“My son, Allan,” Christie said, with a jerk of the head, “and my daughter, Malva.”
The son had none of his father’s owlish look, being much fairer in aspect, with a broad, square, clean-shaven face, though he had the same feathery, tufted dark hair. He nodded in silent acknowledgment of the introduction, eyes fixed on the refreshment.
The girl—Malva?—barely looked up, her hands folded modestly in her lap. Roger had the vague impression of a tallish girl, perhaps seventeen or eighteen, neat in a dark blue dress and white kerch, with a soft frill of black curls just visible around the pale oval of her face. Another point in Christie’s favor, Roger thought absently; girls of marriageable age were rare, pretty ones still rarer. Malva Christie would likely have several offers before the spring planting.
Bree nodded to each of them, looking at the girl with particular interest. Then a loud shriek came from the kitchen, and she fled with a murmured excuse.
“My son,” Roger said, in apology. He lifted a mug of beer, offering it. “Will you take a bit of refreshment, Mr. Christie?”
The tenant contracts were all kept in the left-hand drawer of the desk; he’d seen them, and knew the general outlines. Fifty acres would be granted outright, more land rented as needed, with provision for payment made according to individual situations. A little discussion over the beer and biscuits, and they had reached what seemed an adequate agreement.
Completing the contract with a flourish, Roger signed his own name, as agent for James Fraser, and pushed the paper across the desk for Christie to sign. He felt a deep, pleasant glow of accomplishment. A sound tenant, and willing to pay half his quitrent by serving as schoolmaster for five months of the year. Jamie himself, Roger thought complacently, would not have done better.
Then he caught himself. No, Jamie would have taken one more step, and seen the Christies offered not only hospitality but lodging, a place to stay until they could achieve some shelter of their own. Not here, though; not with Jamie ill and Claire occupied in nursing him. He thought for a moment, then stepped to the door and called for Lizzie.
“We’ve a new tenant come, and his family, a muirninn,” he said, smiling at her anxious, willing mouse-face. “This is Mr. Thomas Christie, and his son and daughter. Can ye ask your Da will he take them up to Evan Lindsay’s cabin? It’s near where they’ll have their own land, and I’m thinking perhaps Evan and his wife have room for them to stay for a bit, until they can get a start on a place of their own.”
“Oh, aye, Mister Roger.” Lizzie bobbed a quick curtsy toward Christie, who acknowledged her with a small bow.

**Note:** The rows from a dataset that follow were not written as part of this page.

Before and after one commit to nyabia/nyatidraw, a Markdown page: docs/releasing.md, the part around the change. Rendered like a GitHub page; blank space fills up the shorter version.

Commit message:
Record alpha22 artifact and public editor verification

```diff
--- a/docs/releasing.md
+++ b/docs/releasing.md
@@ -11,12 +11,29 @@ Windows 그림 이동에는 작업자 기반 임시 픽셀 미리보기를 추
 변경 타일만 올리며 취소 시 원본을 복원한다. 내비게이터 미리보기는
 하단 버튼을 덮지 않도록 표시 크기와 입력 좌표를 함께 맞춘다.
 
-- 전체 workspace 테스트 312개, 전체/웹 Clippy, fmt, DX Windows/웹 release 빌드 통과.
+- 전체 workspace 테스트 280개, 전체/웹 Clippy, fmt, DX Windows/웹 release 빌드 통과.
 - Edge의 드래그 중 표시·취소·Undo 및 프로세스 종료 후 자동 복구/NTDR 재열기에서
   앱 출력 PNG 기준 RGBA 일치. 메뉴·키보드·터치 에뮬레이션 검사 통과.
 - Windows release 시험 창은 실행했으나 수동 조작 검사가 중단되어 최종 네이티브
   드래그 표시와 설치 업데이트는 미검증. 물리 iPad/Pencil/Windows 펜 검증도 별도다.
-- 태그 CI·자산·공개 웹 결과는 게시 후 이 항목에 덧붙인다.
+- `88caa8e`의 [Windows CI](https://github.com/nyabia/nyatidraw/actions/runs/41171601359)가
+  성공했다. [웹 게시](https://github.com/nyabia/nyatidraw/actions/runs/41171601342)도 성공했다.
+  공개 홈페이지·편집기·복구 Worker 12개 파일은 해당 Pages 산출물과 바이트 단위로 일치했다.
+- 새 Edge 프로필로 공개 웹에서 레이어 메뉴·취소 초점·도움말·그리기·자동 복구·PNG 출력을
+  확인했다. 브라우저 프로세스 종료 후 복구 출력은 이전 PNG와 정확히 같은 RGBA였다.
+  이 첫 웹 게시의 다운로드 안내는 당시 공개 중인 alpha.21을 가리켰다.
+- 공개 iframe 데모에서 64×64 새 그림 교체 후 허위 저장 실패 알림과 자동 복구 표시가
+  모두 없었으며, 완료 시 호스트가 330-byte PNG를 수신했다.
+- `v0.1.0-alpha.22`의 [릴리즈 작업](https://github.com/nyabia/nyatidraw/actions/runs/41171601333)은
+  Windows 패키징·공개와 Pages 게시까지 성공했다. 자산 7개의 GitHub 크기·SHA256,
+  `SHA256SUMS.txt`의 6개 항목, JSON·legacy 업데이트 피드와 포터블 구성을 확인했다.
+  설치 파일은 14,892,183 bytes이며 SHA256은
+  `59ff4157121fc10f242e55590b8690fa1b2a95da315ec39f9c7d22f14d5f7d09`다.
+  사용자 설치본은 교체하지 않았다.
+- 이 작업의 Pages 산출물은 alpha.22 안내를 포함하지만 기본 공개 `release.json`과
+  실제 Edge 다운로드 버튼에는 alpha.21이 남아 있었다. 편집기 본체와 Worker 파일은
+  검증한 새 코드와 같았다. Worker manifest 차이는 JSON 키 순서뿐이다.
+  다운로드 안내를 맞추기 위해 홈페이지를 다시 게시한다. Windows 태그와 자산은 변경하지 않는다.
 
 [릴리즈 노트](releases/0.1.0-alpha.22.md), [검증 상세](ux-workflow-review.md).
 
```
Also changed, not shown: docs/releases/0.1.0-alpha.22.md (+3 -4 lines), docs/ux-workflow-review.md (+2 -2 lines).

Then she glanced at Roger, thin brows lifted. “Will Himself know about it, then?”
Roger felt a slight flush rise in his cheeks, but gave no sign of discomposure.
“That’s all right,” he said. “I’ll be telling him, so soon as he’s feeling better.”